Amtrak did not provide figures for the program's cost, but said its total security budget—including police, security strategy and emergency preparedness—is about $60 million. The railroad has about 400 security personnel, including about 300 sworn police officers, Kummant said.

Amtrak's previous passenger screening consisted of sporadic identification checks by train conductors, which the railroad says it plans to continue. Passengers also are required to show ID when buying tickets from station agents, though there is no such requirement from passengers buying tickets from self-serve kiosks.

The Transportation Security Administration is also expected to continue sporadic deployments to stations around the country.

Amtrak has received a number of federal grants aimed at boosting security, but officials said there was no specific mandate to implement the changes.

"There is no new or different specific threat," Kummant said. "This is just the correct step to take."

Montego
03-17-2008, 17:25
I took Amtrak on the way to the trail last summer, from Boston to NY City. Nobody looked at my pack, or asked about its contents. Ditto for the bus ride from Port Authority to Allentown, PA.

I don't know about the Eastern Corridor, but both Amtrak and Greyhound substantially increased their security measures here after the Oklahoma City bombing of the federal building by McVay & Nichols. Carrying prohibited items just wouldn't be worth the hassle at the stations here. Even an item like "Purell" alcohol hand cleaner is no longer allowed in either carry-on or checked baggage and will have to be mailed along with my lock-back knive, cutical scissors, toenail clippers (attached toenail file), tweezers, P-38, and needle (as per phone conversation with the local Greyhound Customer Rep this morning). A bit ecessive IMO, but welcome to the the 21st Century Homeland Security paranoia.

emerald
03-17-2008, 17:40
A good hike isn't an accident. Maybe the MSR stoves that burn anything aren't all bad after all, nor are wood-burning stoves either? As ethanol becomes more widely available, transporting fuel might not be as much as an important issue as it now seems.

It always pays to seek the advice of local hiking enthusiasts and get current information. So the question now may be, can you purchase fuel in Harpers Ferry?

jamarshall
03-17-2008, 19:06
http://www.brunswickmd.gov/Campground.htm

This is another option not too far from Harpers Ferry. We stayed there before heading south on the AT. There's a train station nearby.

Peaks
03-18-2008, 18:49
When I was in HF last year...
1. The locals told me that the Amtrack train can be VERY late (4-5 hours) Take the MARC commuter train from Washington instead.

.

Maybe late going east, since it starts in Chicago. But, no excuse for being late coming out of DC going west.

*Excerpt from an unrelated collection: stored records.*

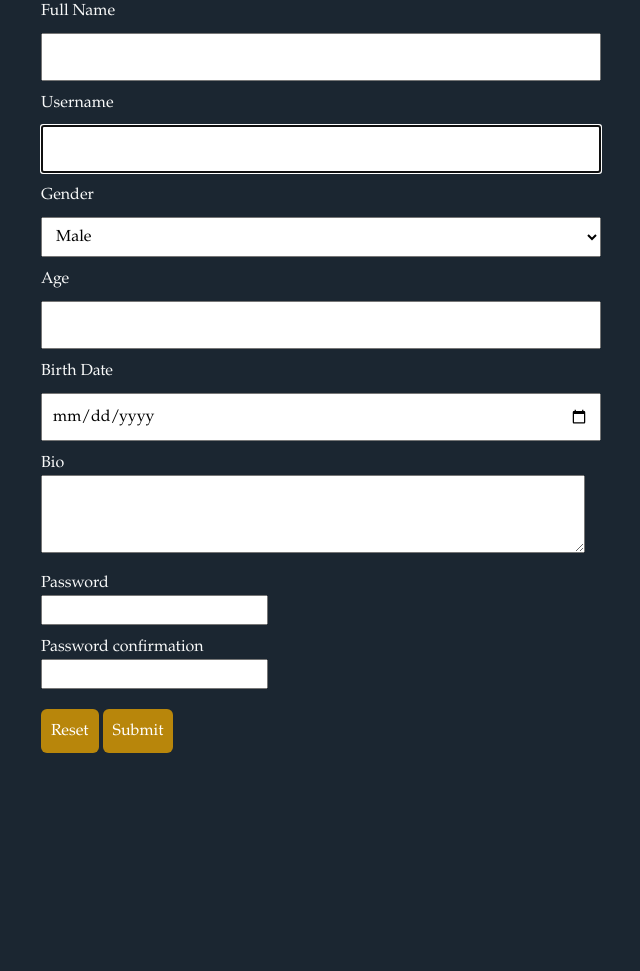
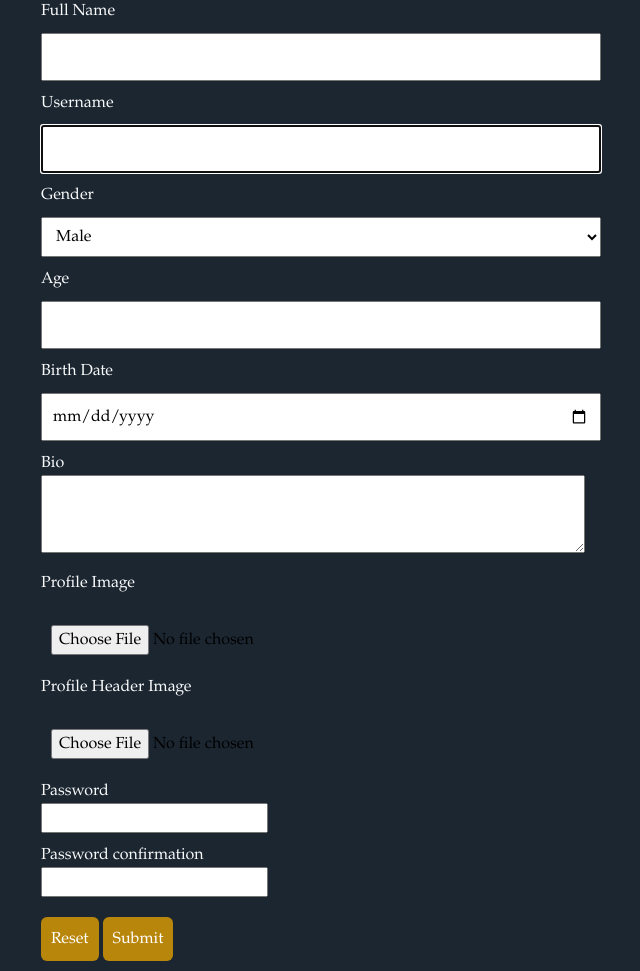
Before and after one commit to ArsHia-cdMstr/mini_linkdin, a Django app: page /signup in a window 1280 px wide. Shown: the part 335-1306 px from the top of the page, without its empty margins (319-959 px from the left). Before the commit the page ends 1088 px from the top, so only its background shows below. Run offline with Django 5.2, Linux system fonts and the light colour scheme.

Commit message:
add media to signup form - it didn't wrok - the submit button didn't work

```diff
--- a/linkdin_mini/User_data/forms.py
+++ b/linkdin_mini/User_data/forms.py
@@ -1,4 +1,4 @@
-# forms.py in your app
+# forms.py
 
 from django import forms
 from django.contrib.auth.forms import UserCreationForm
@@ -10,10 +10,12 @@ class CustomUserCreationForm(UserCreationForm):
     bio = forms.CharField(label='Bio', max_length=256, widget=forms.Textarea(attrs={'rows': 3, 'cols': 50}))
     birthDate = forms.DateField(label='Birth Date', widget=forms.DateInput(attrs={'type': 'date'}))
     gender = forms.ChoiceField(label='Gender', choices=CustomUser.GENDER_CHOICES)
+    profile_image = forms.ImageField(label='Profile Image', required=False)
+    profile_header_image = forms.ImageField(label='Profile Header Image', required=False)
 
     class Meta(UserCreationForm.Meta):
         model = CustomUser
-        fields = ('username', 'fullName', 'age', 'bio', 'birthDate', 'gender', 'password1', 'password2')
+        fields = ('username', 'fullName', 'age', 'bio', 'birthDate', 'gender', 'profile_image', 'profile_header_image', 'password1', 'password2')
 
     def save(self, commit=True):
         user = super().save(commit=False)
@@ -22,6 +24,8 @@ class CustomUserCreationForm(UserCreationForm):
         user.bio = self.cleaned_data['bio']
         user.birthDate = self.cleaned_data['birthDate']
         user.gender = self.cleaned_data['gender']
+        user.profile_image = self.cleaned_data.get('profile_image')
+        user.profile_header_image = self.cleaned_data.get('profile_header_image')
         if commit:
             user.save()
         return user
--- a/linkdin_mini/User_data/templates/signup.html
+++ b/linkdin_mini/User_data/templates/signup.html
@@ -37,6 +37,14 @@
         {{ form.bio }}
     </div>
     <div class="form-group">
+        <label for="{{ form.profile_image.id_for_label }}">{{ form.profile_image.label }}</label>
+        {{ form.profile_image }}
+    </div>
+    <div class="form-group">
+        <label for="{{ form.profile_header_image.id_for_label }}">{{ form.profile_header_image.label }}</label>
+        {{ form.profile_header_image }}
+    </div>
+    <div class="form-group">
         <label for="{{ form.password1.id_for_label }}">{{ form.password1.label }}</label>
         {{ form.password1 }}
     </div>
--- a/linkdin_mini/User_data/views.py
+++ b/linkdin_mini/User_data/views.py
@@ -8,11 +8,11 @@ def home(request):
 
 def signup(request):
     if request.method == 'POST':
-        form = CustomUserCreationForm(request.POST)
+        form = CustomUserCreationForm(request.POST, request.FILES)
         if form.is_valid():
             user = form.save()
             login(request, user)
-            return redirect('Home')  # Redirect to home or any other page
+            return redirect('home')  # Redirect to home or any other page
     else:
         form = CustomUserCreationForm()
     return render(request, 'signup.html', {'form': form})
```
Also changed, not shown: linkdin_mini/db.sqlite3.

Mrs Baggins
03-18-2008, 19:22
We took the DC metro from Rockville station to DC Union Station and then Amtrak from DC to Gainesville GA last March 2007. NO ONE looked twice at our packs at any point along the way. NO ONE. We didn't see anyone else's bags checked either. We had fuel and knives and we kept our packs in the overhead bins right by us, not checked away under the cars. All the same, it was the train ride from Hell. We seemed to be the only people who desperately wanted to sleep (overnight ride). Everyone else was on their cell phones ALL FREAKING NIGHT, phones ringing none stop, a group of geezers with a portable DVD player watching every season of "I Dream of Jeanie" ever made and laughing uproariously (it was NEVER that funny), loud conversations, snorers. I'd rather walk than ever set foot on Amtrak again - ever.

weary
03-18-2008, 20:24
The hostel in Maryland is within easy walking distance of ATC headquarters. Or just take a taxi or bus there. In 1993 I spent three nights at the KOA campground a couple of miles in the opposite direction, while I waited for my grandson's other grand father to bring him to meet me for the hike north.

A plus was a very pleasant bar and tap room half way between ATC headquarters and the campground. I had suggested to a woman I had been sharing shelters with for two months that we split the cost of a hotel room. But you know these women.

Weary

rafe
03-18-2008, 20:30
It always pays to seek the advice of local hiking enthusiasts and get current information. So the question now may be, can you purchase fuel in Harpers Ferry?

Yes, absolutely. There's a great outfitter there.